WORK TASK: From the listing below, tally the lines that include "resume". Return only the total.

DATA FOR THIS TASK:
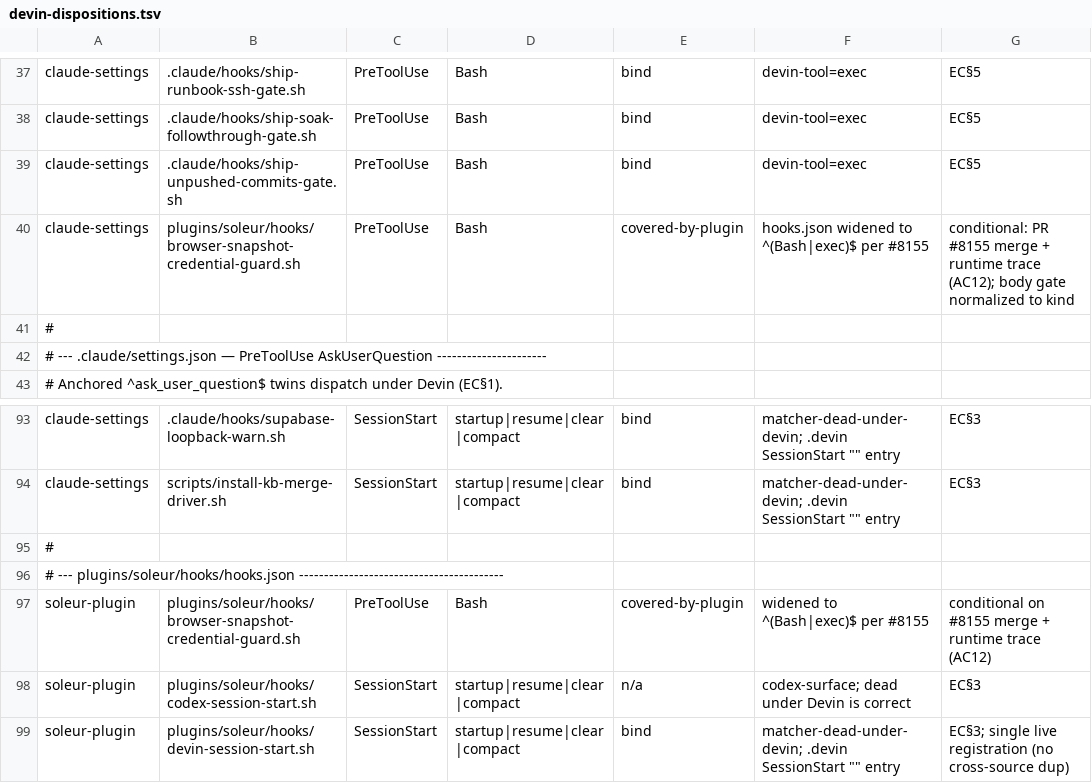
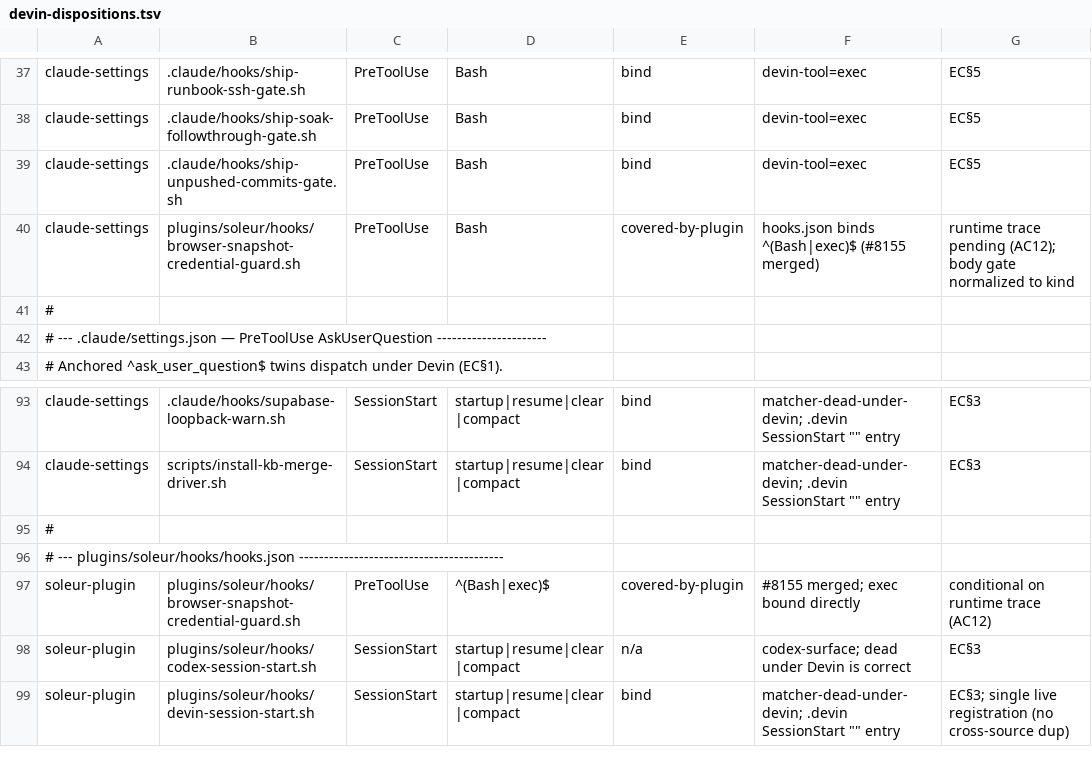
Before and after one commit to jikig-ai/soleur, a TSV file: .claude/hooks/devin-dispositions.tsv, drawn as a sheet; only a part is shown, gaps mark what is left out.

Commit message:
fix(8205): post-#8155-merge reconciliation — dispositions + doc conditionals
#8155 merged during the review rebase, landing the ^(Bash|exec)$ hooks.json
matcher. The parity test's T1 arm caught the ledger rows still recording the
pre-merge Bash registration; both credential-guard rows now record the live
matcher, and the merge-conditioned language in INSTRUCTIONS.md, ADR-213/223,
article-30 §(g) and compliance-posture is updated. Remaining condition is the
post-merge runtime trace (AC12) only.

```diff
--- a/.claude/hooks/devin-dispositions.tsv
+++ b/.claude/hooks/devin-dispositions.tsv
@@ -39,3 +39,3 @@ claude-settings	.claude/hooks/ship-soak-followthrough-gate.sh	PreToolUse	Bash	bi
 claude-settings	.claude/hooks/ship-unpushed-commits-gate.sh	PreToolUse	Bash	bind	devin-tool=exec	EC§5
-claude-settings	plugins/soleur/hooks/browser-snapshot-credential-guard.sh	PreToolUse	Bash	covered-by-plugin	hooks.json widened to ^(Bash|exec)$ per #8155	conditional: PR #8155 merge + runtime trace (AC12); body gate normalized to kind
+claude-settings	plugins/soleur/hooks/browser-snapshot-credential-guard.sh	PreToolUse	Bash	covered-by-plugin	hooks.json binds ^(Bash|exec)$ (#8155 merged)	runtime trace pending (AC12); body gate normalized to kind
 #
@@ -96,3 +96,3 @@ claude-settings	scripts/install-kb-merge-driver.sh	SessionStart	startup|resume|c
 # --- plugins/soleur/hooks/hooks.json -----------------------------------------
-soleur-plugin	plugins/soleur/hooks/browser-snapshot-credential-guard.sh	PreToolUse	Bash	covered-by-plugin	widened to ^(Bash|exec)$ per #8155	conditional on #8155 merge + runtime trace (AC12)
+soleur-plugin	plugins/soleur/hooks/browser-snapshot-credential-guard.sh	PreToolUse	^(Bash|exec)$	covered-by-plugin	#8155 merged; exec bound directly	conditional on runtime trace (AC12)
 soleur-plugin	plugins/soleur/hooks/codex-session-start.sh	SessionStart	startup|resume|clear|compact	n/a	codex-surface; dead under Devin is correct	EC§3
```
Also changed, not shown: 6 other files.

OUTPUT OF THE TASK: 2